Benefits of skilled trades and technology promoted in P.E.I.

Jim Day
Published on November 5, 2015

David Gormley, 19, of Bedford displays the bronze medal he won in cabinet making at the 2015 National Skills Competition in Saskatchewan.

©Jim Day/The Guardian

Building gives David Gormley great personal satisfaction.

He is a hands-on person who took well to carpentry, earning gold in a provincial skills competition while attending high school in Morell.

Gormley, 19, of Bedford has gone on to complete Holland College’s one-year cabinet making program in Summerside.

He is confident a good, secure, long-term livelihood lies ahead building cabinets.

Picking up bronze in cabinet making at the 2015 National Skills Canada Competition in Saskatchewan certainly boosted his confidence and offered reassurance he is on the right career path.

Currently working on a dairy farm, Gormley plans to begin his cabinet making apprenticeship this winter, with the hope of later earning his Red Seal, which would allow him to work anywhere in the country.

Gormley was on hand this week at Holland College in Charlottetown as Prince Edward Island Trades and Technology Week was officially proclaimed.

As part of a national initiative, Skills Canada and its member organizations will be promoting and hosting events throughout the week to raise awareness of skilled trades and technology careers to parents, youth, and the general public.

Holland College president Brian McMillan says great careers are available in skilled trades and technology with the added opportunity of a person starting his or her own business.

“The underlying demographics of an aging workforce in these occupational areas and the current rise in regional and national megaprojects indicate that there will be continued opportunity for our youth to find meaningful careers in these sectors,’’ said McMillan.

“P.E.I. has demonstrated growth in new sectors such as information technology, renewable energy, marine and aerospace, and Holland College is contributing skilled labour through our full-time program, flexible part-time learning, and contract training.’’

Workforce and Advanced Learning Minister Richard Brown announced a $500 prize to support a new Skills Canada P.E.I. contest.

The prize money will be used to support the purchase of new tools and/or equipment for the career and technical education programs at the winning school.

The contest encourages students in Grades 9 to 12 to design hands-on activities that demonstrate engagement in the skilled trades and technologies.

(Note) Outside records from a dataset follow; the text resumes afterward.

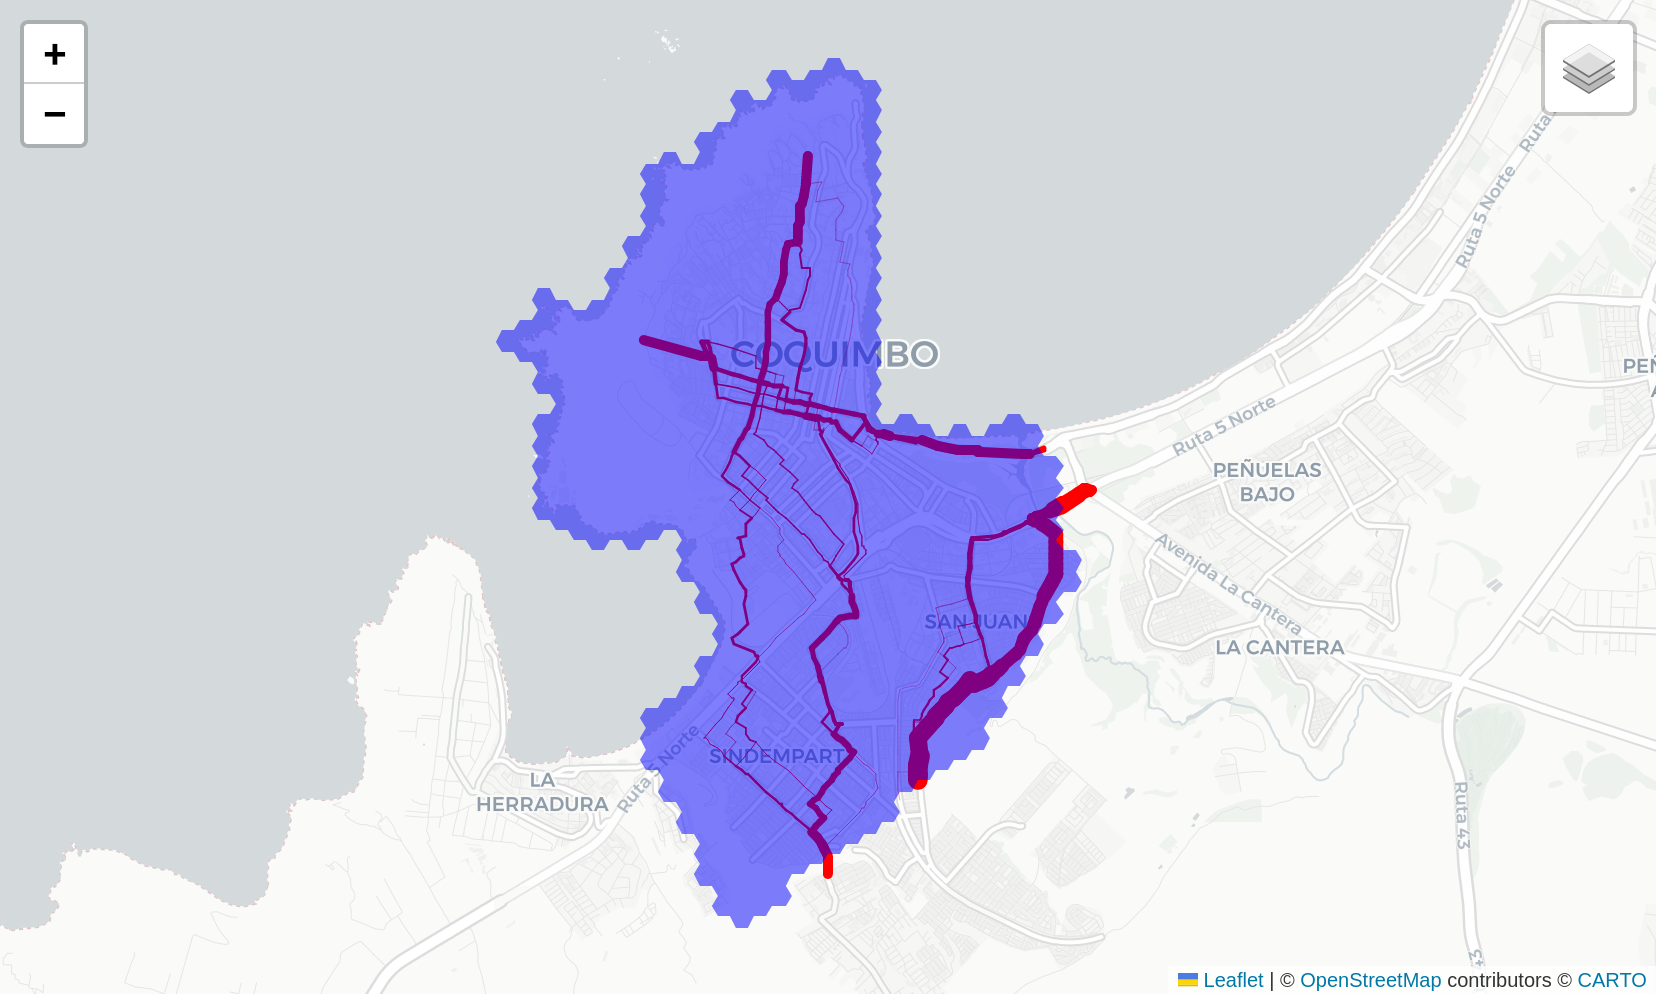
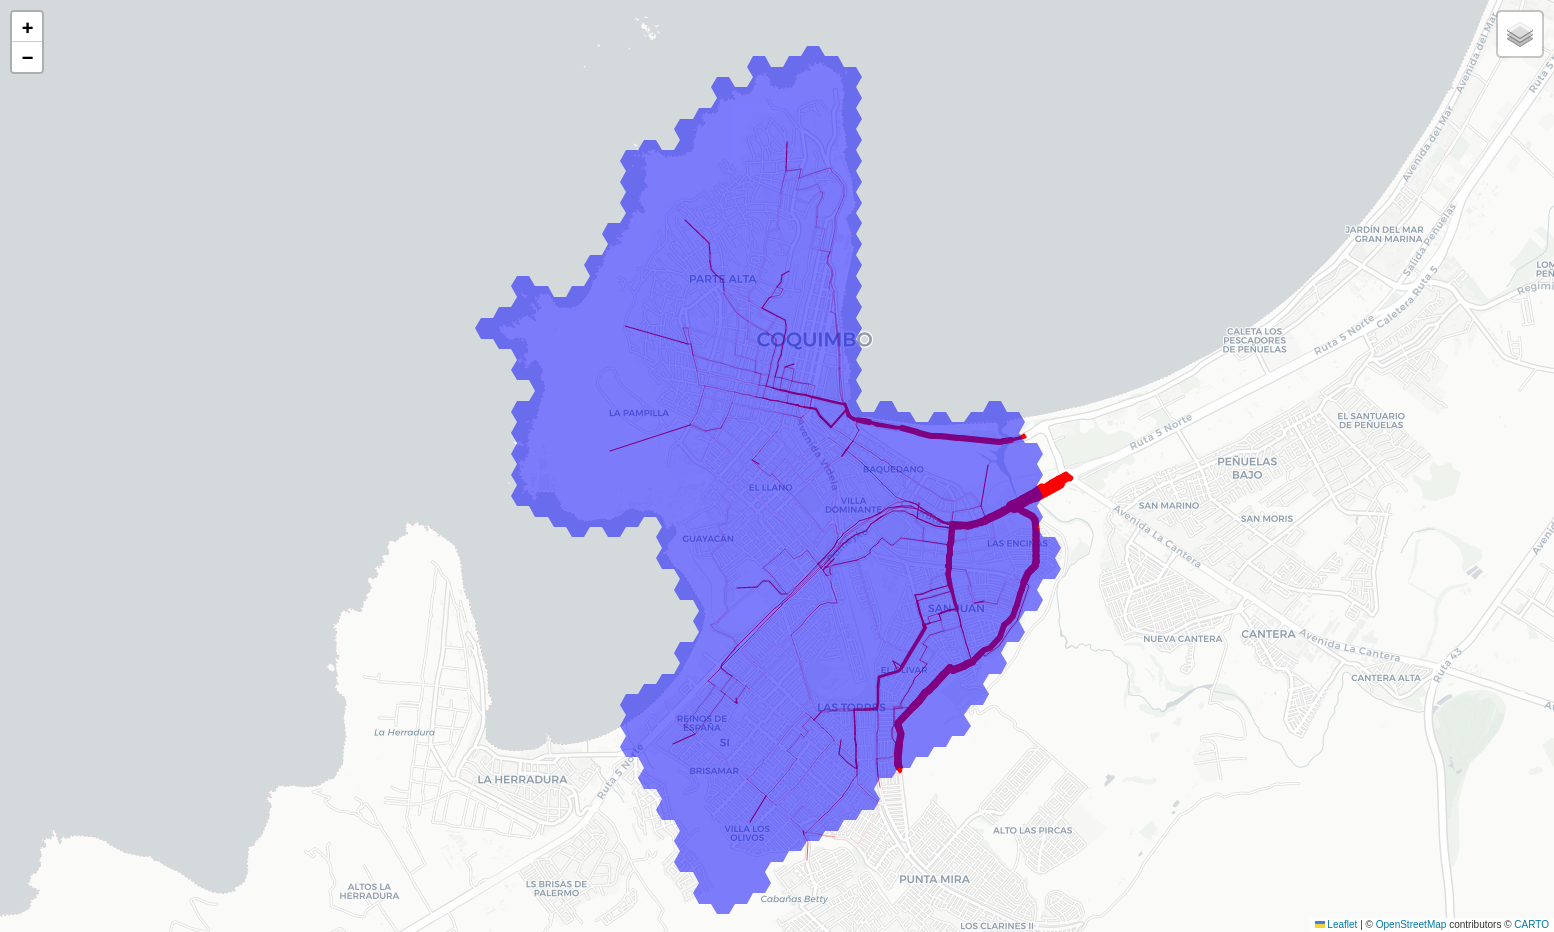
Add interior demand to demand sub-area matrix, add automated class to docs

diff --git a/docs/source/examples/assignment_workflows/plot_subarea_analysis.py b/docs/source/examples/assignment_workflows/plot_subarea_analysis.py
@@ -117,6 +117,94 @@ zones = zones.loc[zones_of_interest]
 zones.head()
 
 # %%
+# Sub-area analysis
+# ~~~~~~~~~~~~~~~~~~~~
+
+# From here there are two main paths to conduct a sub-area analysis, manual or automated. AequilibraE ships with a small
+# class that handle most of the details regarding the implementation and extract of the relevant data. It also exposes
+# all the tools necessary to conduct this analysis yourself if you need fine grained control.
+
+# %%
+# Automated sub-area analysis
+# ~~~~~~~~~~~~~~~~~~~~~~~~~~~
+
+# We first construct out SubAreaAnalysis object from the graph, zones, and matrix we previously constructed, then
+# configure the route choice assignment and execute it. From there the `post_process` method is able to use the route
+# choice assignment results to construct the desired demand matrix as a DataFrame.
+from aequilibrae.paths import SubAreaAnalysis
+
+subarea = SubAreaAnalysis(graph, zones, mat)
+subarea.rc.set_choice_set_generation("lp", max_routes=5, penalty=1.02, store_results=False)
+subarea.rc.execute(perform_assignment=True)
+demand = subarea.post_process()
+demand
+
+# %%
+# We'll re-prepare our graph but with our new "external" ODs.
+new_centroids = np.unique(demand.reset_index()[["origin id", "destination id"]].to_numpy().reshape(-1))
+graph.prepare_graph(new_centroids)
+graph.set_graph("utility")
+new_centroids
+
+# %%
+# We can then perform an assignment using our new demand matrix on the limited graph
+from aequilibrae.paths import RouteChoice
+
+rc = RouteChoice(graph)
+rc.add_demand(demand)
+rc.set_choice_set_generation("link-penalisation", max_routes=5, penalty=1.02, store_results=False, seed=123)
+rc.execute(perform_assignment=True)
+
+# %%
+# And plot the link loads for easy viewing
+subarea_zone = folium.Polygon(
+    locations=[(x[1], x[0]) for x in zones.unary_union.boundary.coords],
+    fill_color="blue",
+    fill_opacity=0.5,
+    fill=True,
+    stroke=False,
+)
+
+
+def plot_results(link_loads):
+    link_loads = link_loads[link_loads.tot > 0]
+    max_load = link_loads["tot"].max()
+    links = gpd.GeoDataFrame(project.network.links.data, crs=4326)
+    loaded_links = links.merge(link_loads, on="link_id", how="inner")
+
+    loads_lyr = folium.FeatureGroup("link_loads")
+
+    # Maximum thickness we would like is probably a 10, so let's make sure we don't go over that
+    factor = 10 / max_load
+
+    # Let's create the layers
+    for _, rec in loaded_links.iterrows():
+        points = rec.geometry.wkt.replace("LINESTRING ", "").replace("(", "").replace(")", "").split(", ")
+        points = "[[" + "],[".join([p.replace(" ", ", ") for p in points]) + "]]"
+        # we need to take from x/y to lat/long
+        points = [[x[1], x[0]] for x in eval(points)]
+        _ = folium.vector_layers.PolyLine(
+            points,
+            tooltip=f"link_id: {rec.link_id}, Flow: {rec.tot:.3f}",
+            color="red",
+            weight=factor * rec.tot,
+        ).add_to(loads_lyr)
+    long, lat = project.conn.execute("select avg(xmin), avg(ymin) from idx_links_geometry").fetchone()
+
+    map_osm = folium.Map(location=[lat, long], tiles="Cartodb Positron", zoom_start=12)
+    loads_lyr.add_to(map_osm)
+    folium.LayerControl().add_to(map_osm)
+    return map_osm
+
+
+map = plot_results(rc.get_load_results()["demand"])
+subarea_zone.add_to(map)
+map
+
+# %%
+# Manual sub-area analysis further preparation
+# ~~~~~~~~~~~~~~~~~~~~~
+# %%
 # We take the union of this GeoDataFrame as our polygon.
 poly = zones.unary_union
 poly
@@ -163,14 +251,6 @@ long, lat = project.conn.execute("select avg(xmin), avg(ymin) from idx_links_geo
 
 map_osm = folium.Map(location=[lat, long], tiles="Cartodb Positron", zoom_start=12)
 
-subarea_zone = folium.Polygon(
-    locations=[(x[1], x[0]) for x in poly.boundary.coords],
-    fill_color="blue",
-    fill_opacity=0.5,
-    fill=True,
-    stroke=False,
-)
-
 subarea_zone.add_to(map_osm)
 
 subarea_layer.add_to(map_osm)
@@ -178,7 +258,7 @@ _ = folium.LayerControl().add_to(map_osm)
 map_osm
 
 # %%
-# Sub-area analysis
+# Manual sub-area analysis
 # ~~~~~~~~~~~~~~~~~~~~~
 # In order to perform out analysis we need to know what OD pairs have flow that enters and/or exists our polygon. To do
 # so we perform a select link analysis on all links and pairs of links that cross the boundary.  We create them as
@@ -192,10 +272,19 @@ f"Created: {len(edge_pairs)} edge pairs from {len(single_edges)} edges"
 from aequilibrae.paths import RouteChoice
 
 # %%
-# This object construct might take a minute depending on the size of the graph due to the construction of the compressed
-# link to network link mapping that's required.  This is a one time operation per graph and is cached. We need to supply
-# a Graph and an AequilibraeMatrix or DataFrame via the `add_demand` method , if demand is not provided link loading
-# cannot be preformed.
+# We'll re-prepare out graph quickly
+project.network.build_graphs()
+graph = project.network.graphs["c"]
+graph.network = graph.network.assign(utility=graph.network.distance * theta)
+graph.prepare_graph(graph.centroids)
+graph.set_graph("utility")
+graph.set_blocked_centroid_flows(False)
+
+# %%
+# This object construction might take a minute depending on the size of the graph due to the construction of the
+# compressed link to network link mapping that's required.  This is a one time operation per graph and is cached. We
+# need to supply a Graph and an AequilibraeMatrix or DataFrame via the `add_demand` method , if demand is not provided
+# link loading cannot be preformed.
 rc = RouteChoice(graph)
 rc.add_demand(mat)
 
@@ -204,7 +293,8 @@ rc.add_demand(mat)
 rc.set_select_links(single_edges | edge_pairs)
 
 # %%
-# For the sake of demonstration we limit out demand matrix to a few OD pairs.
+# For the sake of demonstration we limit out demand matrix to a few OD pairs. This filter is also possible with the
+# automated approach, just edit the `subarea.rc.demand.df` DataFrame, however make sure the index remains intact.
 ods_pairs_of_interest = [
     (4, 39),
     (92, 37),
@@ -224,37 +314,6 @@ rc.execute(perform_assignment=True)
 
 # %%
 # We can visualise the current links loads
-def plot_results(link_loads):
-    link_loads = link_loads[link_loads.tot > 0]
-    max_load = link_loads["tot"].max()
-    links = gpd.GeoDataFrame(project.network.links.data, crs=4326)
-    loaded_links = links.merge(link_loads, on="link_id", how="inner")
-
-    loads_lyr = folium.FeatureGroup("link_loads")
-
-    # Maximum thickness we would like is probably a 10, so let's make sure we don't go over that
-    factor = 10 / max_load
-
-    # Let's create the layers
-    for _, rec in loaded_links.iterrows():
-        points = rec.geometry.wkt.replace("LINESTRING ", "").replace("(", "").replace(")", "").split(", ")
-        points = "[[" + "],[".join([p.replace(" ", ", ") for p in points]) + "]]"
-        # we need to take from x/y to lat/long
-        points = [[x[1], x[0]] for x in eval(points)]
-        _ = folium.vector_layers.PolyLine(
-            points,
-            tooltip=f"link_id: {rec.link_id}, Flow: {rec.tot:.3f}",
-            color="red",
-            weight=factor * rec.tot,
-        ).add_to(loads_lyr)
-    long, lat = project.conn.execute("select avg(xmin), avg(ymin) from idx_links_geometry").fetchone()
-
-    map_osm = folium.Map(location=[lat, long], tiles="Cartodb Positron", zoom_start=12)
-    loads_lyr.add_to(map_osm)
-    folium.LayerControl().add_to(map_osm)
-    return map_osm
-
-
 map = plot_results(rc.get_load_results()["demand"])
 subarea_zone.add_to(map)
 map

diff --git a/aequilibrae/paths/sub_area.py b/aequilibrae/paths/sub_area.py
@@ -137,6 +137,11 @@ class SubAreaAnalysis:
                     if not o_inside and not d_inside:
                         through[self.graph.all_nodes[link1.a_node], self.graph.all_nodes[link2.b_node]] += load
 
+            interior = []
+            for o, d in self.rc.demand.df.index:
+                if o in self.interior_nodes.index and d in self.interior_nodes.index:
+                    interior.append((o, d))
+
             sub_area_demand.append(
                 pd.DataFrame(
                     list(entered.values()) + list(exited.values()) + list(through.values()),
@@ -148,5 +153,11 @@ class SubAreaAnalysis:
                 )
             )
 
-        self.sub_area_demand = pd.concat(sub_area_demand, axis=1).fillna(0.0).sort_index()
+        interior = []
+        for o, d in self.rc.demand.df.index:
+            if o in self.interior_nodes.index and d in self.interior_nodes.index:
+                interior.append((o, d))
+
+        self.sub_area_demand = pd.concat(sub_area_demand, axis=1).fillna(0.0)
+        self.sub_area_demand = pd.concat([self.sub_area_demand, self.rc.demand.df.loc[interior]]).sort_index()
         return self.sub_area_demand

diff --git a/docs/source/examples/assignment_workflows/plot_route_choice.py b/docs/source/examples/assignment_workflows/plot_route_choice.py
@@ -114,10 +114,11 @@ mat.computational_view()
 # Here we'll construct and use the Route Choice class to generate our route sets
 from aequilibrae.paths import RouteChoice
 
-# %% This object construct might take a minute depending on the size of the graph due to the construction of the
-# compressed link to network link mapping that's required.  This is a one time operation per graph and is cached. We
-# need to supply a Graph and an AequilibraeMatrix or DataFrame via the `add_demand` method , if demand is not provided
-# link loading cannot be preformed.
+# %%
+# This object construct might take a minute depending on the size of the graph due to the construction of the compressed
+# link to network link mapping that's required.  This is a one time operation per graph and is cached. We need to supply
+# a Graph and an AequilibraeMatrix or DataFrame via the `add_demand` method , if demand is not provided link loading
+# cannot be preformed.
 rc = RouteChoice(graph)
 rc.add_demand(mat)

Registration forms are available at

For more information, contact Tawna MacLeod, executive director of Skills Canada P.E.I. at 902-566-9352 or